Tally the lines of the data below that contain the string "vraagt". Give the tally and nothing else.

----- Data to examine

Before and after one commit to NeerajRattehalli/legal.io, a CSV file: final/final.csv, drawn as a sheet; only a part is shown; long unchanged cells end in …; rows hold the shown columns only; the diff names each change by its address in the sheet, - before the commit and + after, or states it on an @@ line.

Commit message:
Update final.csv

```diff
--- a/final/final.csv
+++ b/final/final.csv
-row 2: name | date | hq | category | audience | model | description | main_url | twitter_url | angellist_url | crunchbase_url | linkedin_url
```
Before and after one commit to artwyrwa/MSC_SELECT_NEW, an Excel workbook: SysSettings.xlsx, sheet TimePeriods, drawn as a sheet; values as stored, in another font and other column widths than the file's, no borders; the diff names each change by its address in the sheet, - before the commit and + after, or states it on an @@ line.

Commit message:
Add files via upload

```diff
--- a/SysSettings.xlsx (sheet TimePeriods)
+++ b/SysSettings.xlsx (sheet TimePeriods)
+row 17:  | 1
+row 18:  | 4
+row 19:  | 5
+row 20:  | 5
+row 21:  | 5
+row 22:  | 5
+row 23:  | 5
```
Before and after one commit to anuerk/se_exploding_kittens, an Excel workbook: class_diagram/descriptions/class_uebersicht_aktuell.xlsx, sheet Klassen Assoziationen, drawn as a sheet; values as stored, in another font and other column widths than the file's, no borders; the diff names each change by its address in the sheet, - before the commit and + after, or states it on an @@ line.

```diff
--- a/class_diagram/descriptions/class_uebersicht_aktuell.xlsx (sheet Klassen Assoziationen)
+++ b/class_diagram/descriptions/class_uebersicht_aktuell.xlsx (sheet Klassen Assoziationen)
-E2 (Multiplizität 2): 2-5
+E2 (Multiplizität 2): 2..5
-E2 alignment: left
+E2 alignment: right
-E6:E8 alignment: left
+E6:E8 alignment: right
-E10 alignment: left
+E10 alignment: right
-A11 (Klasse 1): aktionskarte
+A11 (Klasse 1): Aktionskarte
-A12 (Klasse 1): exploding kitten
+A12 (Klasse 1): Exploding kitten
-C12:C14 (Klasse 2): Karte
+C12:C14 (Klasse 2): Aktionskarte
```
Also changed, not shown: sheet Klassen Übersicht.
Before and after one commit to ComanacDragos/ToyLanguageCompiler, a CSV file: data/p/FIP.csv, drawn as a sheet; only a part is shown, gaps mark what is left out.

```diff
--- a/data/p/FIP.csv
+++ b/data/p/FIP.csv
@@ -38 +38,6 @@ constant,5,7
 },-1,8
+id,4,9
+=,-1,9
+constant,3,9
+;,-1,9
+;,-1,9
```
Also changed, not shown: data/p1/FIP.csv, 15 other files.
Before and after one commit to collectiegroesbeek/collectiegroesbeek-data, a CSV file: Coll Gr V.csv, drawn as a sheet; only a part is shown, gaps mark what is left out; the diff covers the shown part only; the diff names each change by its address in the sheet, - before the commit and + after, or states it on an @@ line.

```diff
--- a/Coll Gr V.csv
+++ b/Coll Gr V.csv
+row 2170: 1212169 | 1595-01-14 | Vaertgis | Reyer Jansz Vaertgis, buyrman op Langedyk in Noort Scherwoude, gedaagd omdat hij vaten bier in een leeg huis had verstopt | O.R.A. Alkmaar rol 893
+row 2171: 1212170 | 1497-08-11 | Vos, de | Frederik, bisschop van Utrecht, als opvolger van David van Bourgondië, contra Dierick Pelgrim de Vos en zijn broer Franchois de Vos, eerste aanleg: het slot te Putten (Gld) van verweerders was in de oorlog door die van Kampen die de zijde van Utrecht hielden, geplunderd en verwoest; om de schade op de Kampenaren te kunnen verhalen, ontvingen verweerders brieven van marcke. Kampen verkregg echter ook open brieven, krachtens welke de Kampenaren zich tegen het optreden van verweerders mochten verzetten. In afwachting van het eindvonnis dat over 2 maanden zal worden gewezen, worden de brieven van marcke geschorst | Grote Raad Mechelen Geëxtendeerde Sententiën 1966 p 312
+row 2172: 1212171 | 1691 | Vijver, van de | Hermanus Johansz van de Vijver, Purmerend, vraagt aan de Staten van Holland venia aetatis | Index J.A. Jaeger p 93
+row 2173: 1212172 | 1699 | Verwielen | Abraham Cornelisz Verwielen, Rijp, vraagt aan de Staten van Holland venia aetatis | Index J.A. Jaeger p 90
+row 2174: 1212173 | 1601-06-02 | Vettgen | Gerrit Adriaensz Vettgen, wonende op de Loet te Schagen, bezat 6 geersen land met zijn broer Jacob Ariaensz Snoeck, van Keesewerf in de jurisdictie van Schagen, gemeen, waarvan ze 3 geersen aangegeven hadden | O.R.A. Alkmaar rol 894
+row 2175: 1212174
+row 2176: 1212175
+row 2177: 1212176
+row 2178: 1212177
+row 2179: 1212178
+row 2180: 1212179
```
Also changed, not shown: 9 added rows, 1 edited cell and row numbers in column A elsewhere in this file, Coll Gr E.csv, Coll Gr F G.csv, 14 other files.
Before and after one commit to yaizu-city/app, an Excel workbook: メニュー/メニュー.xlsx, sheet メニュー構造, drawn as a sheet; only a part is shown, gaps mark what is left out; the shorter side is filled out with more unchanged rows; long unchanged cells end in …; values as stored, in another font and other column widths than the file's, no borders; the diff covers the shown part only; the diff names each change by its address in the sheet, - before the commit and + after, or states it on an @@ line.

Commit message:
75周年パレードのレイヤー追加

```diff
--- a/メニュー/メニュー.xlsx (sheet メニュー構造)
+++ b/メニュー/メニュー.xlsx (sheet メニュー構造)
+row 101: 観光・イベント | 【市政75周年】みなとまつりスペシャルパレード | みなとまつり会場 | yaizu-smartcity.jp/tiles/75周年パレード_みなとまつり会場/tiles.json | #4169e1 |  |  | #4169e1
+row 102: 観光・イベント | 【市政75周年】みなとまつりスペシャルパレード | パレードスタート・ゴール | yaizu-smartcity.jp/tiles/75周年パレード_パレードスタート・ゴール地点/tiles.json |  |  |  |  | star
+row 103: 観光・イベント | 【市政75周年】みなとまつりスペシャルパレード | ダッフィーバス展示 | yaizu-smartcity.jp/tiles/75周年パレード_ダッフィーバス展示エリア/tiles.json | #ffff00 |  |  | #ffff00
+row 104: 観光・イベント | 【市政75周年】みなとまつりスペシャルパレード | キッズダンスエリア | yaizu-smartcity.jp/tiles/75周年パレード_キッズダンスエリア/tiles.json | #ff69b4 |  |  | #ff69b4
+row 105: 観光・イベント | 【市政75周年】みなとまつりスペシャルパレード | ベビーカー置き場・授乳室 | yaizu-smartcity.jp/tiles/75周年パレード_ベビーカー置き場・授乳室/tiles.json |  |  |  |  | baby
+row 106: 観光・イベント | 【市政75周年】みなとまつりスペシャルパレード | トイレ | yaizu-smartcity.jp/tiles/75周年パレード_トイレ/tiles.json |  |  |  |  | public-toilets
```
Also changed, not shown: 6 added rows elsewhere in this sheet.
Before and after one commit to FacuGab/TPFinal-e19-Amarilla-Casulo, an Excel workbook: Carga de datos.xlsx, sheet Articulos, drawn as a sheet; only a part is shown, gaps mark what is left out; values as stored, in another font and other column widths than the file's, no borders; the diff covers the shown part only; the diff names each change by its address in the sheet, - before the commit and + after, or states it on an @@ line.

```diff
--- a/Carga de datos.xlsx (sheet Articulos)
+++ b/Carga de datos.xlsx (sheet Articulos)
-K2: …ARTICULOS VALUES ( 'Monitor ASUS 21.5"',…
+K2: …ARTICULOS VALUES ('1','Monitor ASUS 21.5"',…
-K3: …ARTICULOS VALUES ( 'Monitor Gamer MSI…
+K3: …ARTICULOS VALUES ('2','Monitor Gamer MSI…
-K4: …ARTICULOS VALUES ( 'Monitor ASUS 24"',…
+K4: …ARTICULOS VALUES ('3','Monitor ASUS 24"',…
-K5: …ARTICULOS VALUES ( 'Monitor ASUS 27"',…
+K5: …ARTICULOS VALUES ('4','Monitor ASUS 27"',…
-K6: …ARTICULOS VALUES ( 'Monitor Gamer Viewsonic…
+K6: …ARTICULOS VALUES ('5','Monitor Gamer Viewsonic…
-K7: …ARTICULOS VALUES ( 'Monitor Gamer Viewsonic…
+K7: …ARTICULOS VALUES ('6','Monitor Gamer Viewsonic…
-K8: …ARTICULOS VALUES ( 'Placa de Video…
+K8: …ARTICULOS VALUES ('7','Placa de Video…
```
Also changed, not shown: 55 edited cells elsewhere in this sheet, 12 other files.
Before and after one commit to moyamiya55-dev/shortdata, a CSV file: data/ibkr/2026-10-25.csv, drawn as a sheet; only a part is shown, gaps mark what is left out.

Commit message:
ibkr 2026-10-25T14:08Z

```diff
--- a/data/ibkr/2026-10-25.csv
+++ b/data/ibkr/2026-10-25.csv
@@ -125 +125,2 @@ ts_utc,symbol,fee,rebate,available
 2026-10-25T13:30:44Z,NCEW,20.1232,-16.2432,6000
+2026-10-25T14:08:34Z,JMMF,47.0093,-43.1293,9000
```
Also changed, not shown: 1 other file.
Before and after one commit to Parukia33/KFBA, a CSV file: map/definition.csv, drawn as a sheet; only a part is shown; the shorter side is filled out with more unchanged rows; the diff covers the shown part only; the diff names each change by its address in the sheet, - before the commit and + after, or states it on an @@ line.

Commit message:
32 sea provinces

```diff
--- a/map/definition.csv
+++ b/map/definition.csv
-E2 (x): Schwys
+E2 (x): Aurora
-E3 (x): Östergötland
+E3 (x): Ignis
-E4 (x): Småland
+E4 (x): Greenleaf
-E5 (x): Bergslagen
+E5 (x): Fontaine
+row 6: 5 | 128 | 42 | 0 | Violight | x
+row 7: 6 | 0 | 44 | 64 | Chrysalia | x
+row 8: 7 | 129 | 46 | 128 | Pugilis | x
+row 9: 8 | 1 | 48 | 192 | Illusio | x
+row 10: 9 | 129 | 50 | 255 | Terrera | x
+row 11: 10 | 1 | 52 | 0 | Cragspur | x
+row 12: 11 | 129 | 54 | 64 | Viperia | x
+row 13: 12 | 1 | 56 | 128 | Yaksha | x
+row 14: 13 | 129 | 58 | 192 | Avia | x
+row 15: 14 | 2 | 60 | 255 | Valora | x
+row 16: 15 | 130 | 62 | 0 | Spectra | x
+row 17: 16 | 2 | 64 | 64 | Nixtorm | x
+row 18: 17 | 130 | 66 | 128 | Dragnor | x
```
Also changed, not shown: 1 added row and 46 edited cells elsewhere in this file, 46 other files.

----------

> Exercise result:
2